↓↓↓

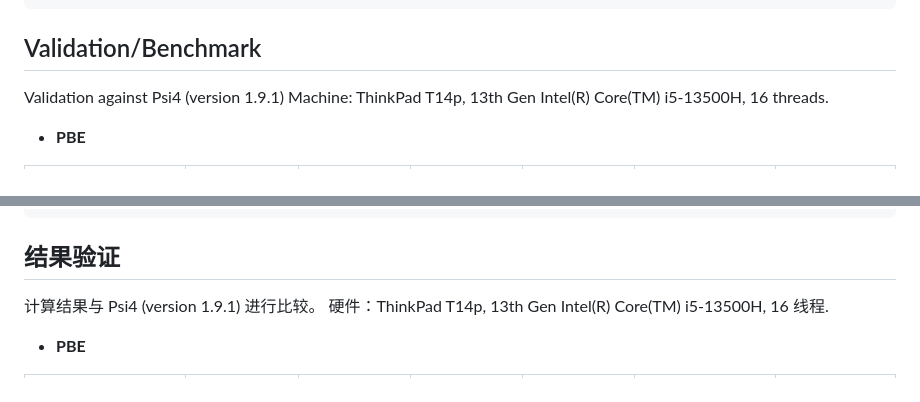
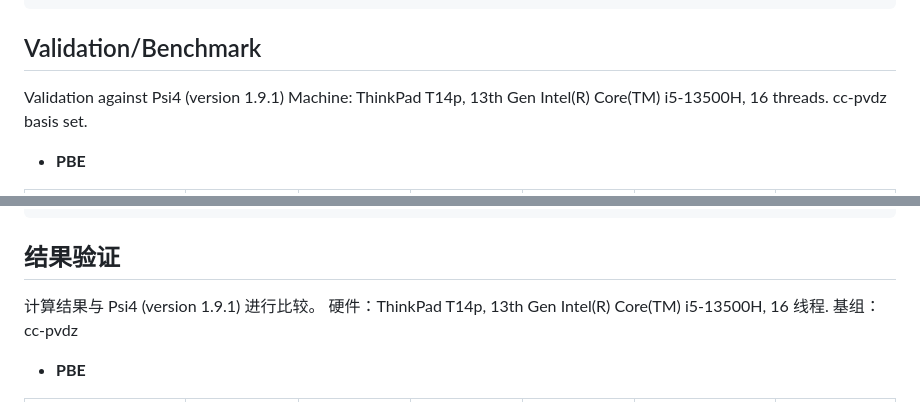
Before and after one commit to lyuhang428/SegFault, a Markdown page: README.md, 2 parts joined by grey strips. GitHub-like rendering.

```diff
--- a/README.md
+++ b/README.md
@@ -98,6 +98,7 @@ libint2::finalize(); // close libint
 ## Validation/Benchmark
 Validation against Psi4 (version 1.9.1)
 Machine: ThinkPad T14p, 13th Gen Intel(R) Core(TM) i5-13500H, 16 threads.
+cc-pvdz basis set.
 - **PBE**
 
 | System | $\quad\Delta E_\text{tot}\quad$ | $\quad\Delta E_\text{1e}\quad$ | $\quad\Delta E_\text{2e}\quad$ | $\quad\Delta E_\text{xc}\quad$ | $\Delta E_\text{HOMO-LUMO gap}$ | Wall time (sec) |
@@ -332,6 +333,7 @@ libint2::finalize(); // close libint
 ## 结果验证
 计算结果与 Psi4 (version 1.9.1) 进行比较。
 硬件：ThinkPad T14p, 13th Gen Intel(R) Core(TM) i5-13500H, 16 线程.
+基组：cc-pvdz
 - **PBE**
 
 | System | $\quad\Delta E_\text{tot}\quad$ | $\quad\Delta E_\text{1e}\quad$ | $\quad\Delta E_\text{2e}\quad$ | $\quad\Delta E_\text{xc}\quad$ | $\Delta E_\text{HOMO-LUMO gap}$ | Wall time (sec) |
```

↑↑↑

■ Task goal: Reproduce every line in the data that has the word "README" in it.

■ Output for this task:
Before and after one commit to lyuhang428/SegFault, a Markdown page: README.md, 2 parts joined by grey strips. GitHub-like rendering.
--- a/README.md
+++ b/README.md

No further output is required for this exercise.